To conclude, I have shown that without Parliamentary sovereignty, it is clear that the other fundamental rules of the UK constitutional law would cease to be pillars within the UK constitution consequently changing it extremely. I think such an effect allows Parliamentary sovereignty to be called the most fundamental rule of the UK constitutional law.
1 R (On the Application of Miller) v Secretary of State for Exiting the European Union 2016 EWHC 2768 (Admin), para. 20
2 Jeffrey L Jowell, Dawn Oliver and Colm O’Cinneide, The Changing Constitution (8th edn, Oxford University Press 2015 2015).
3A. V Dicey, Lectures Introductory to The Study of The Law of The Constitution (Macmillan and Co 1885).
4 A. V Dicey, Lectures Introductory to The Study of The Law of The Constitution (Macmillan and Co 1885).
5 Jeffrey L Jowell, Dawn Oliver and Colm O’Cinneide, The Changing Constitution (8th edn, Oxford University Press 2015 2015).
6 European Communities Act 1972, s 2
7 R v Secretary of State for Transport, ex parte Factortame Ltd. and Others (No. 2) 1991 1 A.C. 603
8 R v Secretary of State for Transport, ex parte Factortame Ltd. and Others (No. 2) 1991 1 A.C. 603
9 V. Bogdanor, ‘Imprisoned by A Doctrine: The Modern Defence of Parliamentary Sovereignty’ (2011) 32 Oxford Journal of Legal Studies.

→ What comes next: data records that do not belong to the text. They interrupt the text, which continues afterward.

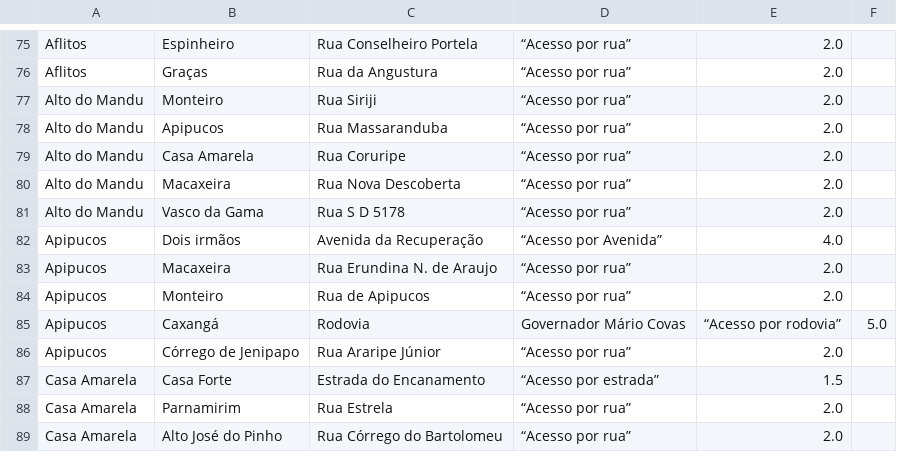
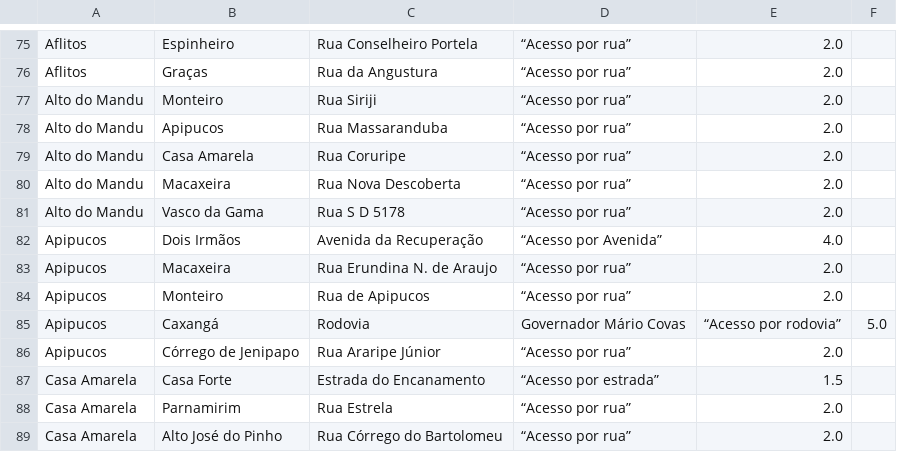
Before and after one commit to Migue1Andrade/projeto-grafos, a CSV file: data/adjacencias_bairros.csv, drawn as a sheet; only a part is shown, gaps mark what is left out; the diff covers the shown part only.

```diff
--- a/data/adjacencias_bairros.csv
+++ b/data/adjacencias_bairros.csv
@@ -83,3 +83,3 @@ Alto do Mandu, Macaxeira, Rua Nova Descoberta, “Acesso por rua”, 2.0
 Alto do Mandu, Vasco da Gama, Rua S D 5178, “Acesso por rua”, 2.0
-Apipucos, Dois irmãos, Avenida da Recuperação, “Acesso por Avenida”, 4.0
+Apipucos, Dois Irmãos, Avenida da Recuperação, “Acesso por Avenida”, 4.0
 Apipucos, Macaxeira, Rua Erundina N. de Araujo, “Acesso por rua”, 2.0
```
Also changed, not shown: 2 added rows, 2 removed rows and 5 edited cells elsewhere in this file, 5 other files.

10 R (On the Application of Miller) v Attorney General 2017 UKSC 5
11 Human Rights Act 1998, s 3
12 R (Jackson) v Attorney General 2005 UKHL 56
13 Human Rights Act 1998, s 4
14 R v Secretary of State for the Home Department, ex parte Simms and O’Brien 2000 2 A.C. 115
15 R v Secretary of State for the Home Department, ex parte Simms and O’Brien 2000 2 A.C. 115
16 Jeffrey L Jowell, Dawn Oliver and Colm O’Cinneide, The Changing Constitution (8th edn, Oxford Univ